The Allies and the Holocaust: What they knew, when they knew it, and what they did about it
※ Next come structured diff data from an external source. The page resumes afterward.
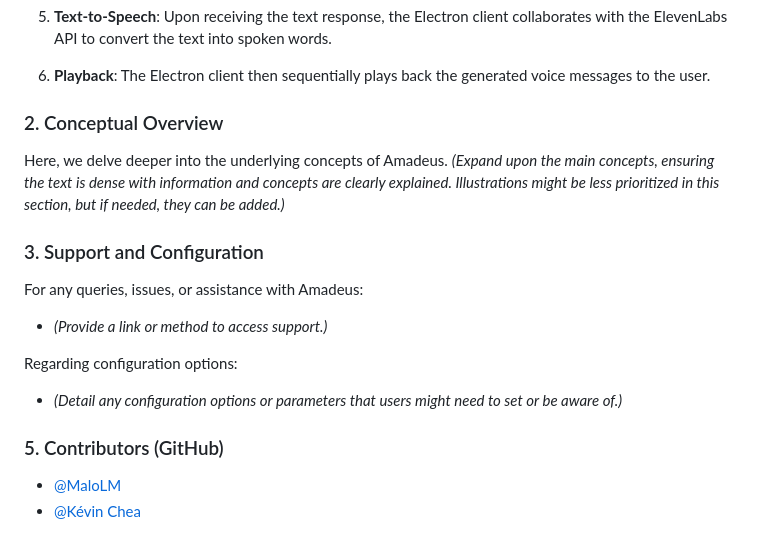
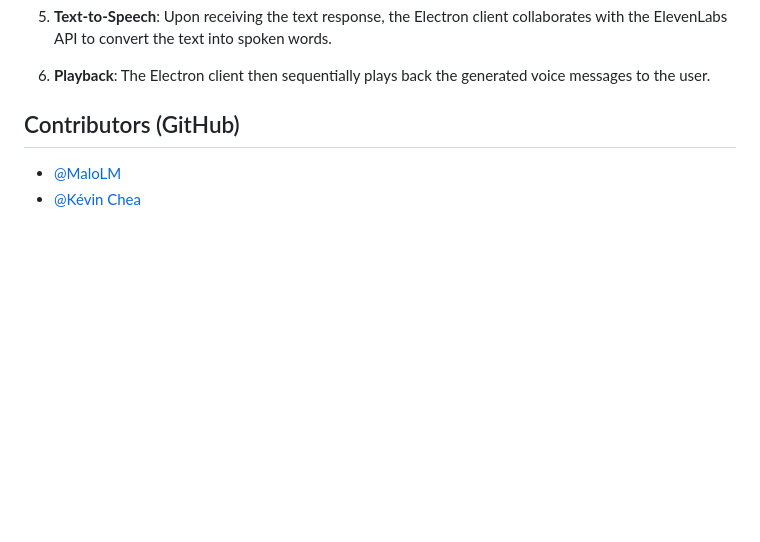
Before and after one commit to MaloLM/vocal-assistant-amadeus-prototype, a Markdown page: README.md, the part around the change. Drawn GitHub-style; blank space fills up the shorter version.

Commit message:
improved readme

```diff
--- a/README.md
+++ b/README.md
@@ -38,21 +38,7 @@ The image above provides a high-level overview of the application's workflow:
 
 6. **Playback**: The Electron client then sequentially plays back the generated voice messages to the user.
 
-### 2. Conceptual Overview
-
-Here, we delve deeper into the underlying concepts of Amadeus. _(Expand upon the main concepts, ensuring the text is dense with information and concepts are clearly explained. Illustrations might be less prioritized in this section, but if needed, they can be added.)_
-
-### 3. Support and Configuration
-
-For any queries, issues, or assistance with Amadeus:
-
-- _(Provide a link or method to access support.)_
-
-Regarding configuration options:
-
-- _(Detail any configuration options or parameters that users might need to set or be aware of.)_
-
-### 5. Contributors (GitHub)
+## Contributors (GitHub)
 
 - [@MaloLM](https://github.com/MaloLM/)
 - [@Kévin Chea](https://github.com/Kevin-Chea/)
```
The idea that Germany, during World War II, would attempt to completely eradicate the entire Jewish population of the territories under their control was initially inconceivable to the Allies. Even though the Nazi’s hate of Jewish people and other groups of “undesirables” was well known, nobody could have imagined that Germany – a modern nation of cultured people, would perpetrate such a base, primitive crime against humanity. Additionally, from a warfighting standpoint it made no sense to the Allies that the Nazis would waste the immense amount of manpower and resources that they did in such an effort.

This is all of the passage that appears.